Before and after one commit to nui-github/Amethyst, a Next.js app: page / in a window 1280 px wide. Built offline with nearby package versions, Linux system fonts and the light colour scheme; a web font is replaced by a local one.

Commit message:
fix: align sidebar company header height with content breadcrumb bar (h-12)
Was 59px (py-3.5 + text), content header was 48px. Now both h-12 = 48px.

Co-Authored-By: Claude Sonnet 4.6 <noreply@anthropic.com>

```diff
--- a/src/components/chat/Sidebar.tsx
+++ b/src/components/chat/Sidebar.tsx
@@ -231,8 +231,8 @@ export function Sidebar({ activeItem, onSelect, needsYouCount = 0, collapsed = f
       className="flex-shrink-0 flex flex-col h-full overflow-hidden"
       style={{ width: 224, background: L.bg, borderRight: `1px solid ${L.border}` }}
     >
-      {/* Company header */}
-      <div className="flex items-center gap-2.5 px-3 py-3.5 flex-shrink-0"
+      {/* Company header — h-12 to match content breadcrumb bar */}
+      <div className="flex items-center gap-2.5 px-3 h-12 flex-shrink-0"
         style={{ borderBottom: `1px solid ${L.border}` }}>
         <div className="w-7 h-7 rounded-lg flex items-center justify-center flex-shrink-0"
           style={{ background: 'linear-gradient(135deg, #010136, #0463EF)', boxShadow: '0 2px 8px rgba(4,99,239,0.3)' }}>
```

» **TASK TO COMPLETE**:
Each entry must be reproduced exactly, with nothing added or dropped.

» **SOLUTION FOR THIS PROBLEM**:
Before and after one commit to nui-github/Amethyst, a Next.js app: page / in a window 1280 px wide. Built offline with nearby package versions, Linux system fonts and the light colour scheme; a web font is replaced by a local one.

Commit message:
fix: align sidebar company header height with content breadcrumb bar (h-12)
Was 59px (py-3.5 + text), content header was 48px. Now both h-12 = 48px.

Co-Authored-By: Claude Sonnet 4.6 <noreply@anthropic.com>

```diff
--- a/src/components/chat/Sidebar.tsx
+++ b/src/components/chat/Sidebar.tsx
@@ -231,8 +231,8 @@ export function Sidebar({ activeItem, onSelect, needsYouCount = 0, collapsed = f
       className="flex-shrink-0 flex flex-col h-full overflow-hidden"
       style={{ width: 224, background: L.bg, borderRight: `1px solid ${L.border}` }}
     >
-      {/* Company header */}
-      <div className="flex items-center gap-2.5 px-3 py-3.5 flex-shrink-0"
+      {/* Company header — h-12 to match content breadcrumb bar */}
+      <div className="flex items-center gap-2.5 px-3 h-12 flex-shrink-0"
         style={{ borderBottom: `1px solid ${L.border}` }}>
         <div className="w-7 h-7 rounded-lg flex items-center justify-center flex-shrink-0"
           style={{ background: 'linear-gradient(135deg, #010136, #0463EF)', boxShadow: '0 2px 8px rgba(4,99,239,0.3)' }}>
```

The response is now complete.